Drinks wagon fight led to fatal Rostock beating

Police said on Friday that the man who was beaten to death in Rostock on Thursday was killed in a senseless argument over whose drinks wagon was better-looking.

Drinks wagon fight led to fatal Rostock beating
Photo: DPA

The 45-year-old man had been part of a group which had become embroiled in a fight with another group during Thursday’s holiday known as Herren Tag, or Men’s Day. The day off is often used as an excuse for groups of male friends to stagger around drinking as much as they can, towing their booze behind them in a little wagon.

One of the two groups which confronted each other in Rostock was carrying drinks in a supermarket trolley while the other had a handcart. The men had become involved in an argument and then a fist fight about which was better, said Klaus Müller, state prosecutor in Rostock, at a press conference on Friday.

The fighting was actually over when one of the drunken men delivered another hit to the 45-year-old, causing him to hit his head against a train, said Müller.

“The fight is clear to see on the video,” he said, referring to the security video recovered from the Warnemünde local train station’s cameras.

Three men aged 23, 24 and 29 fled the scene and hid in a shop nearby before being arrested just a few hours later.
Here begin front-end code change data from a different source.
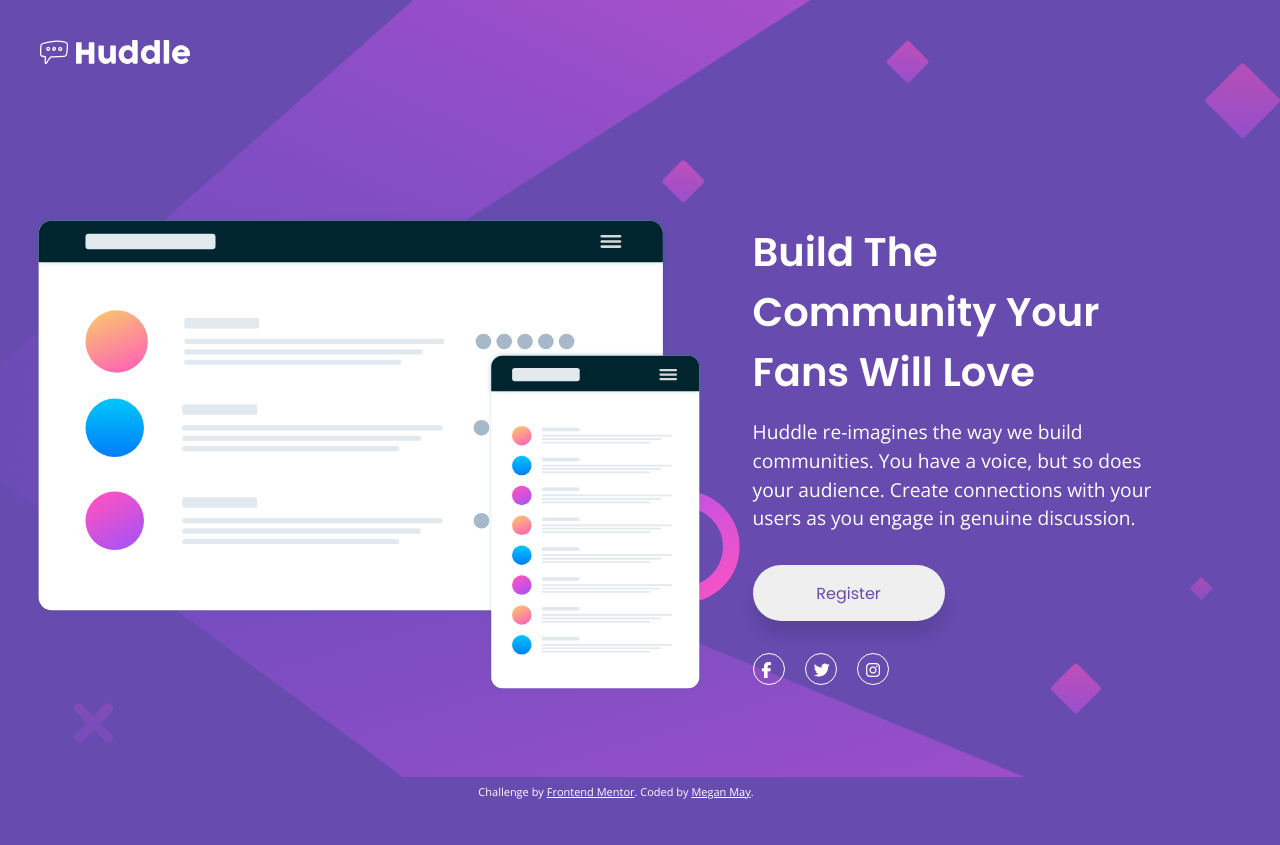
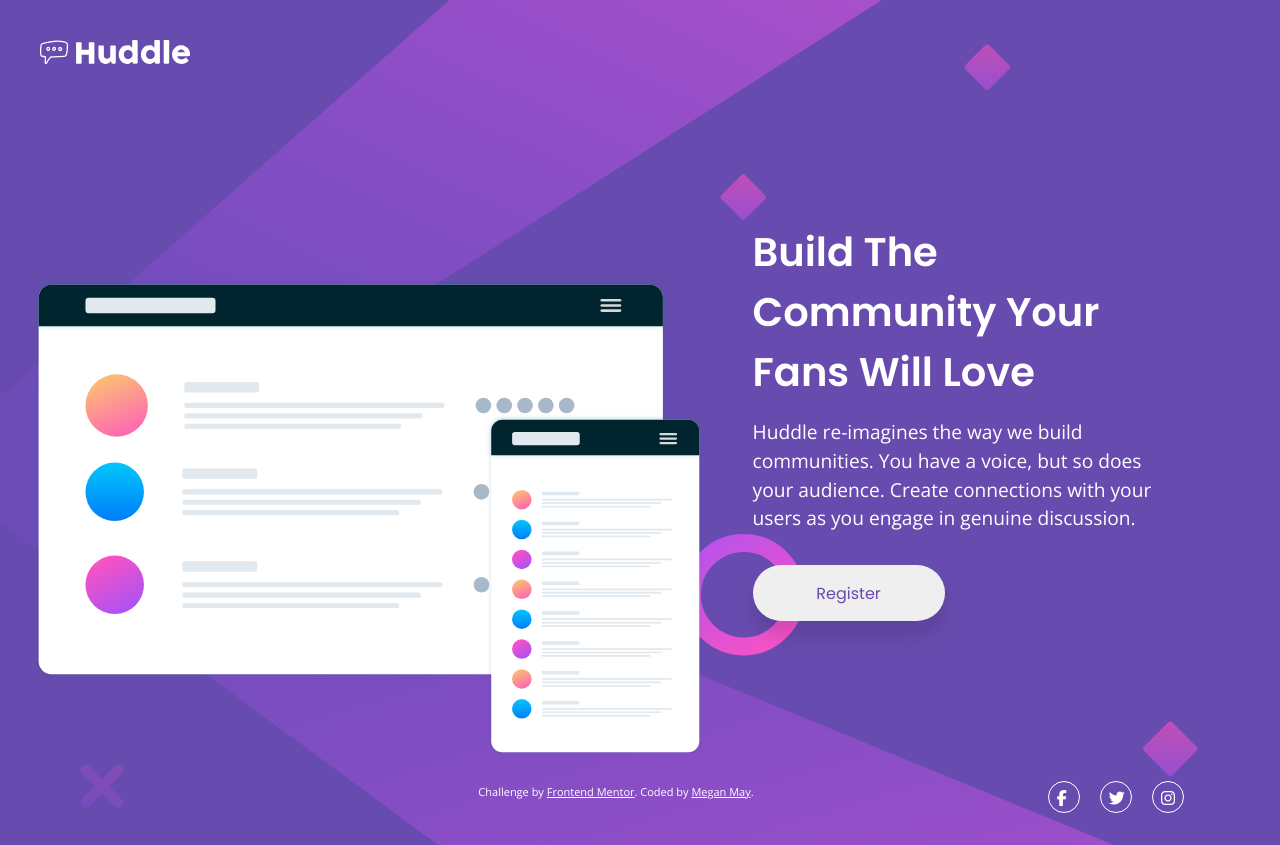
Before and after one commit to mooogz/huddle-landing-page-with-single-introductory-section-master, a plain HTML site: page index.html in a window 1280 px wide. Before the commit the page ends 800 px from the top, so only its background shows below. Drawn offline with nearby package versions, Linux system fonts and the light colour scheme.

Commit message:
Fixed social link container on desktop view

```diff
--- a/styles.css
+++ b/styles.css
@@ -162,6 +162,10 @@ footer {
         width: 12rem;
     }
 
+    .social-container {
+        align-self: flex-end;
+        padding: 10rem 0 0 0
+    }
     footer {
         visibility: visible;
         position: absolute;
```
Also changed, not shown: images/FM Huddle Landing Desktop.png, 1 other file.
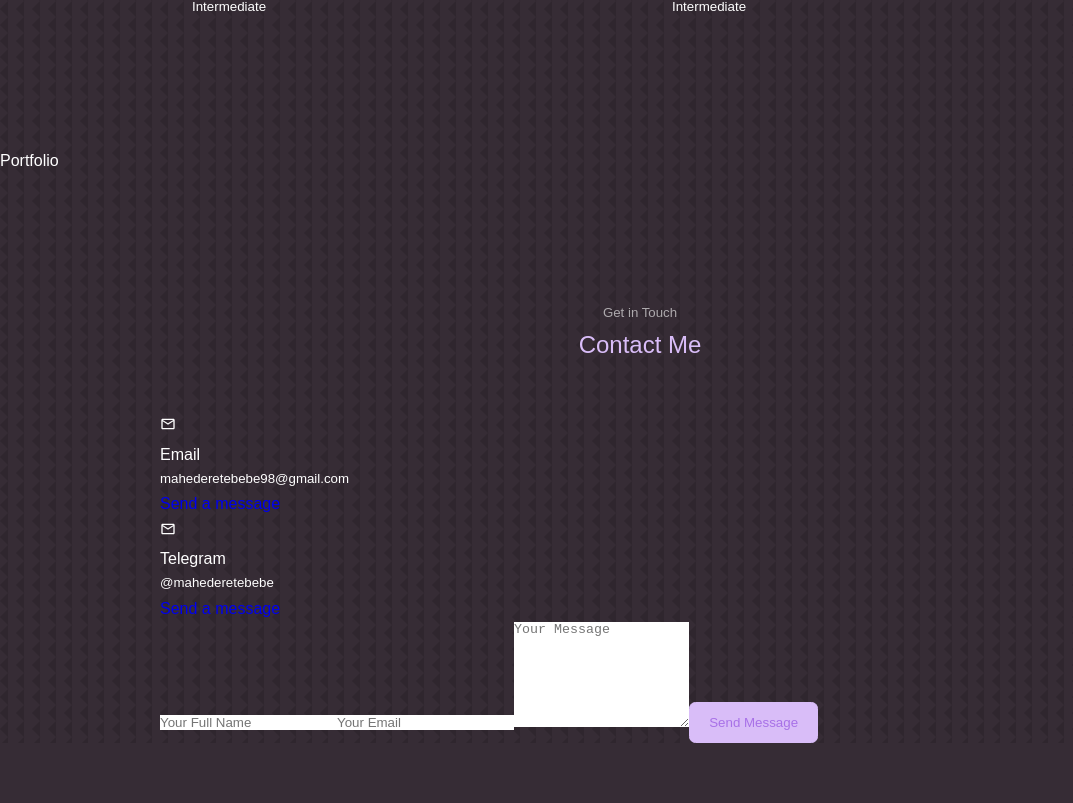
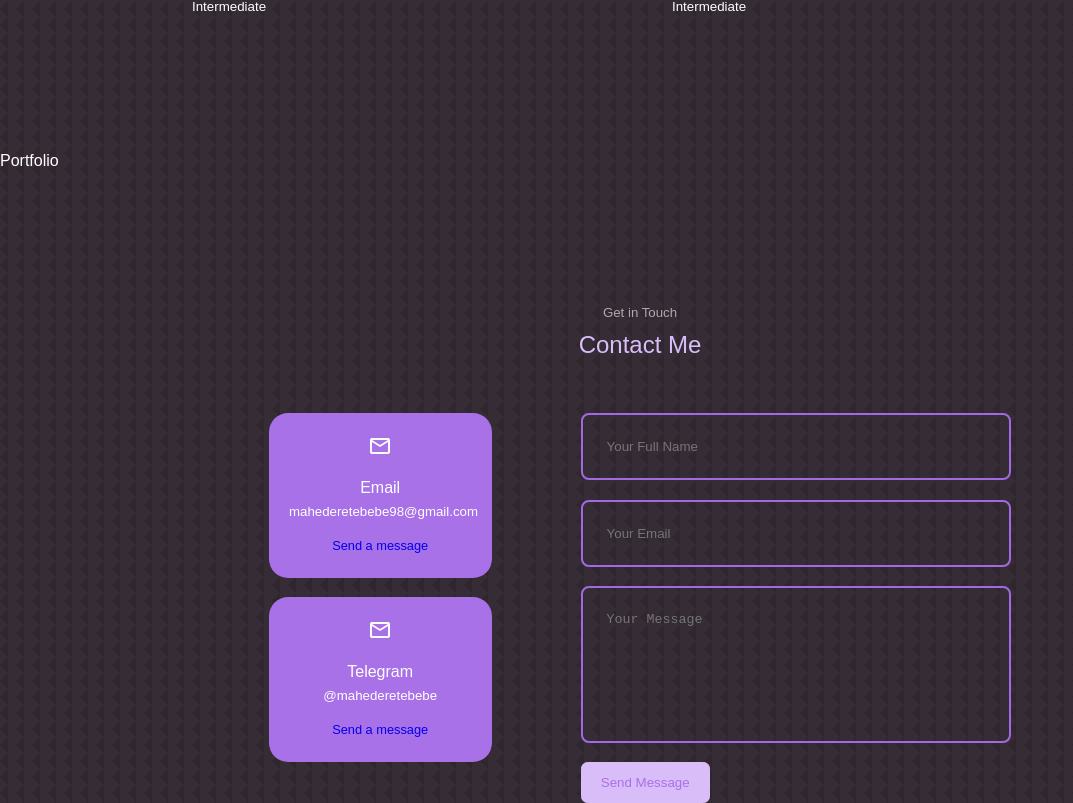
Before and after one commit to Mahedere/Mahedere_Portfolio_react, a React (Create React App) app in the folder react-mahedere-portfolio/: page / in a window 1280 px wide. Shown: the part 1823-2626 px from the top of the page, without its empty margins (0-1073 px from the left). Before the commit the page ends 2566 px from the top, so only its background shows below. Built offline with nearby package versions, Linux system fonts and the light colour scheme.

Commit message:
Contact form css completed

```diff
--- a/react-mahedere-portfolio/package.json
+++ b/react-mahedere-portfolio/package.json
@@ -6,6 +6,7 @@
     "@testing-library/jest-dom": "^5.17.0",
     "@testing-library/react": "^13.4.0",
     "@testing-library/user-event": "^13.5.0",
+    "emailjs-com": "^3.2.0",
     "prop-types": "^15.8.1",
     "react": "^18.3.1",
     "react-dom": "^18.3.1",
--- a/react-mahedere-portfolio/src/components/Contact/contact.css
+++ b/react-mahedere-portfolio/src/components/Contact/contact.css
@@ -0,0 +1,58 @@
+.container.contact_container{
+    width: 58%;
+    display: grid;
+    grid-template-columns: 30% 58%;
+    gap: 12%;
+}
+.contact_options{
+    display: flex;
+    flex-direction: column;
+    gap: 1.2rem;
+}
+.contact_option{
+    background: var(--color-bg-variant);
+    padding: 1.2rem;
+    border-radius: 1.2rem;
+    text-align: center;
+    border: 1px solid transparent;
+    transition: var(--transition);
+}
+.contact_option:hover{
+    background: transparent;
+    border-color: var(--color-primary-variant);
+}
+.contact_option-icon{
+    font-size: 1.5rem;
+    margin-bottom: 0.5rem;
+}
+.contact_option a{
+    margin-top: 0.7rem;
+    display: inline-block;
+    font-size: 0.8rem;
+}
+form{
+    display: flex;
+    flex-direction: column;
+    gap: 1.2rem;
+}
+input,textarea{
+    width: 100%;
+    padding: 1.5rem;
+    border-radius: 0.5rem;
+    background: transparent;
+    border: 2px solid var(--color-primary-variant);
+    resize: none;
+    color: var(--color-white);
+}
+@media screen and (max-width:1024px) {
+   .container.contact_container{
+    grid-template-columns: 1fr;
+    gap: 2rem;
+   }
+}
+@media screen and (max-width:600px) {
+    .container.contact_container{
+        width: var(--container-width-sm);
+
+       }
+}
--- a/react-mahedere-portfolio/src/components/Contact/contact.jsx
+++ b/react-mahedere-portfolio/src/components/Contact/contact.jsx
@@ -9,13 +9,13 @@
       <div className="container contact_container">
         <div className="contact_options">
           <article className="contact_option">
-            <MdOutlineEmail/>
+            <MdOutlineEmail className='contact_option-icon'/>
             <h4>Email</h4>
             <h5>mahederetebebe98@gmail.com</h5>
-            <a href="mailto:mahederetebebe98@gmail.com"target='blank'>Send a message</a>
+            <a href="mailto:mahederetebebe98@gmail.com" target='blank'>Send a message</a>
           </article>
           <article className="contact_option">
-            <MdOutlineEmail/>
+            <MdOutlineEmail className='contact_option-icon'/>
             <h4>Telegram</h4>
             <h5>@mahederetebebe</h5>
             <a href="https://t.me/mahederetebebe" target='blank'>Send a message</a>
```
Also changed, not shown: 1 other file (tests, documents, lock files or other folders).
They were so drunk at the time that they could only be questioned on Friday once they had sobered up.

Two more men from that group are being sought by officers investigating the man’s death.

The dead man, who has not yet been identified, was initially resuscitated and was thought to be out of danger.

But during the trip to hospital the man’s condition suddenly and dramatically worsened so much that he died by the time he got there.

The German police union (DPolG) called for a more consistent approach to violent, often drunk criminals. Judges pull back from imposing the harshest sentences on those who can say they were very drunk when attacking someone, said the union’s deputy chairman Joachim Lenders.

“A changed social awareness is necessary,” DPolG chairman Rainer Wendt said on television station n-tv. “Whoever, through such violent actions risks the life of another, or ignores the danger of that risk, must realise that he must spend a number of years behind bars for it – even drunken people understand this.”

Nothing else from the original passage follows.